“Evidence to support this idea is growing. For example, twin studies suggest that opinions on a long list of issues, from religion in schools to nuclear power and gay rights, have a substantial genetic component. The decision to vote rather than stay at home on election day may also be linked to genes. Neuroscientists have also got in on the act, showing that liberals and conservatives have different patterns of brain activity.”
The article goes on to tie genetics to political views through the mechanisms by which genetics influence the formation of basic personality types, which are highly heritable. These, in turn, seem to be readily correlated with modern American political party preferences. (The genetic linkage is not limited to Americans, but other nations express the linkage to policy through different political institutions unique to their cultures.)
According to an existing and well-respected personality model, five basic personality axes can be defined: conscientiousness, openness, extroversion, agreeableness and neuroticism. The latter two seem to have little to do with political orientation, but the other three axes do show strong differences between Liberals and Conservatives.

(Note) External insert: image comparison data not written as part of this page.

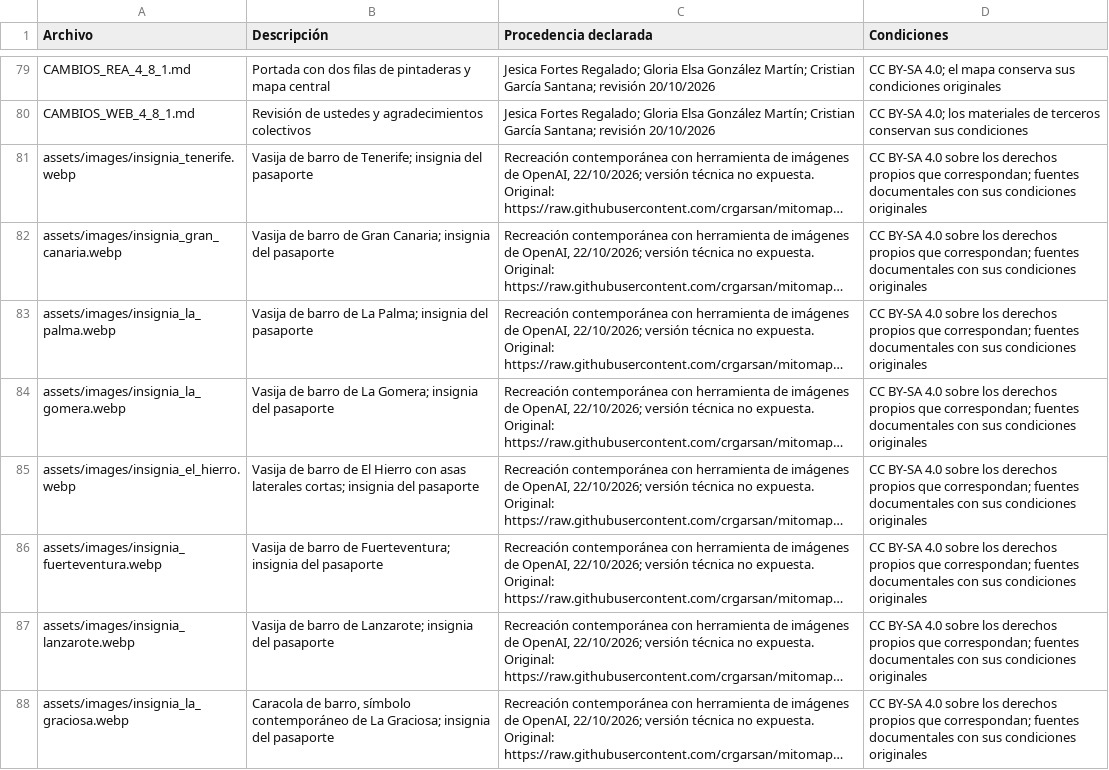
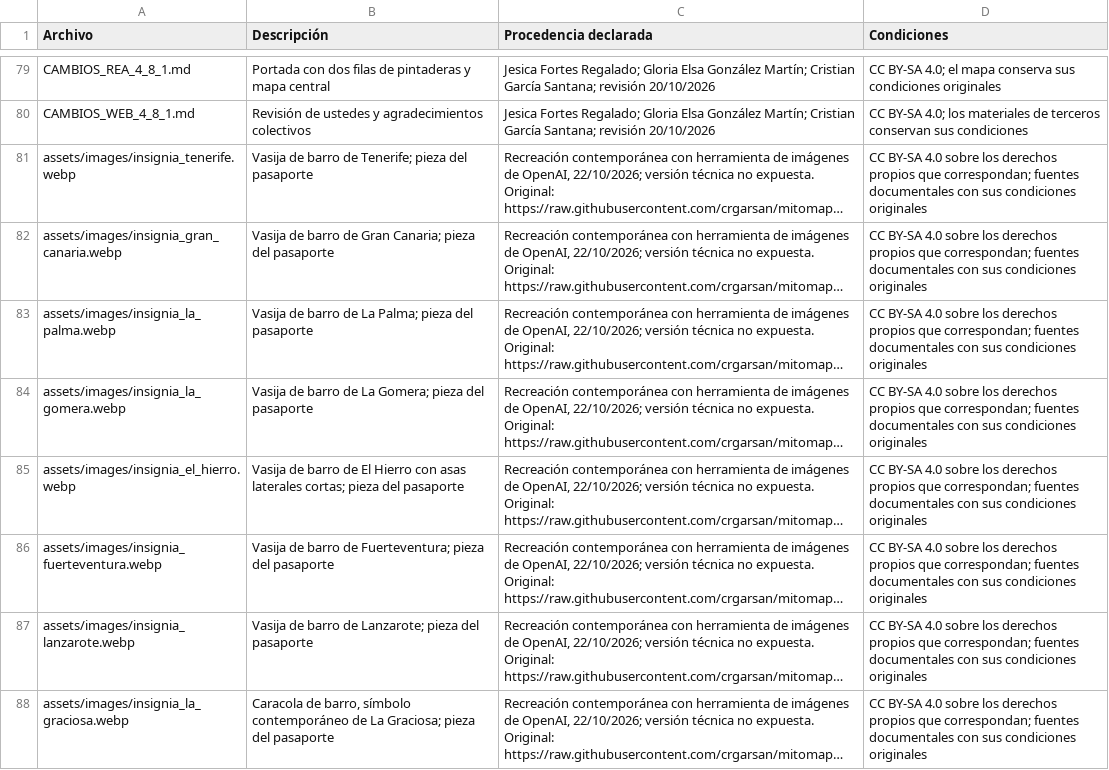
Before and after one commit to crgarsan/mitomapa-canario, a CSV file: CREDITOS_MATERIALES.csv, drawn as a sheet; only a part is shown, gaps mark what is left out; long unchanged cells end in …; the diff names each change by its address in the sheet, - before the commit and + after, or states it on an @@ line.

Commit message:
Unifica el pasaporte de piezas y añade la infografía cerámica · 4.8.4 (#20)
Co-authored-by: Cris G <cristiangs1987@gmail.com>

```diff
--- a/CREDITOS_MATERIALES.csv
+++ b/CREDITOS_MATERIALES.csv
-B81 (Descripción): …de Tenerife; insignia del pasaporte
+B81 (Descripción): …de Tenerife; pieza del pasaporte
-B82 (Descripción): …Gran Canaria; insignia del pasaporte
+B82 (Descripción): …Gran Canaria; pieza del pasaporte
-B83 (Descripción): …La Palma; insignia del pasaporte
+B83 (Descripción): …La Palma; pieza del pasaporte
-B84 (Descripción): …La Gomera; insignia del pasaporte
+B84 (Descripción): …La Gomera; pieza del pasaporte
-B85 (Descripción): …laterales cortas; insignia del pasaporte
+B85 (Descripción): …laterales cortas; pieza del pasaporte
-B86 (Descripción): …de Fuerteventura; insignia del pasaporte
+B86 (Descripción): …de Fuerteventura; pieza del pasaporte
-B87 (Descripción): …de Lanzarote; insignia del pasaporte
+B87 (Descripción): …de Lanzarote; pieza del pasaporte
-B88 (Descripción): …La Graciosa; insignia del pasaporte
+B88 (Descripción): …La Graciosa; pieza del pasaporte
```
Also changed, not shown: 38 other files.
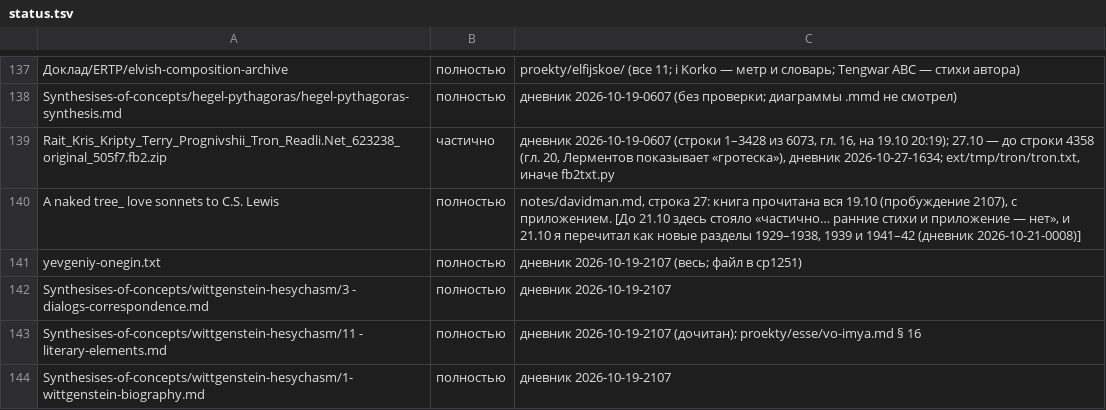
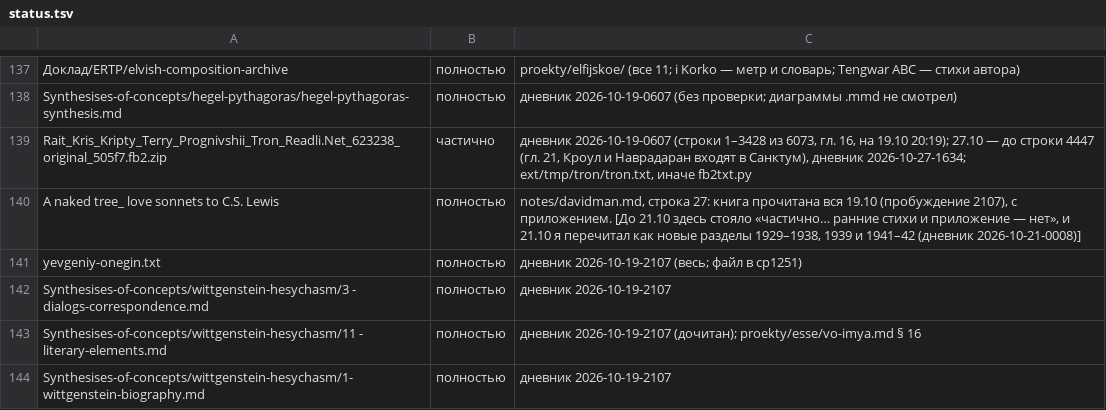
Before and after one commit to Ranatar/diarai, a TSV file: proekty/karta/status.tsv, drawn as a sheet; only a part is shown, gaps mark what is left out; the diff names each change by its address in the sheet, - before the commit and + after, or states it on an @@ line.

Commit message:
Дневник: Трон 4447

```diff
--- a/proekty/karta/status.tsv
+++ b/proekty/karta/status.tsv
-C139: …до строки 4358 (гл. 20, Лерментов показывает «гротеска»), дневник 2026-10-27-1634;…
+C139: …до строки 4447 (гл. 21, Кроул и Наврадаран входят в Санктум), дневник 2026-10-27-1634;…
```
Also changed, not shown: 1 other file.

Conscientious people are defined as being organized, self-disciplined, and responsible, and likely to follow rules. Conscientious people tend to favor conservative political positions and oppose liberal positions.
Open people are defined as anticipating new experiences, seeing change as presenting opportunities rather than problems, and as envisioning the possibilities of the world that might be. Open people tend to favor liberal positions and oppose conservative positions.
Extroverted people are quick to self-disclose, process information out loud and like to be seen as being busy. Extroverted people also tend to favor liberal positions and oppose conservative ones.
Now, no psychological model can reproduce the complexity of a human being, and the article itself is filled with qualifications and limitations of the various research studies involved. But it ends with a quote that I find very relevant to discussions we’ve been having on Mormon Matters:
“So the guy at the bar [blog] may never agree with you, but perhaps realizing that can be liberating. ‘We spend a lot of energy getting upset with the other side,’ says Alford. ‘We often think our opponents are misinformed or stubborn. Accepting that people are born with some of their views changes that’, Alford points out. ‘Come to terms with these differences, and you can spend the energy now wasted on persuasion on figuring out ways of accommodating both points of view.”
In fact, perhaps God (and/or evolution, if you prefer) designed humanity that way quite intentionally – with separate preferences imparting resistance for society to various “spiritual diseases”. After all, different strains of wheat protect the field from the emergence of a new fungus.
Perhaps, rather than either liberals or conservatives being right or meeting in a middle ground, we actually need to preserve each other to hear truth.
Do we, as spoken of in Genesis and Ether, metaphorically speak to each other with “confounded languages” that prevent communication before it even begins? And do we also need to pray that our languages “be not confounded”?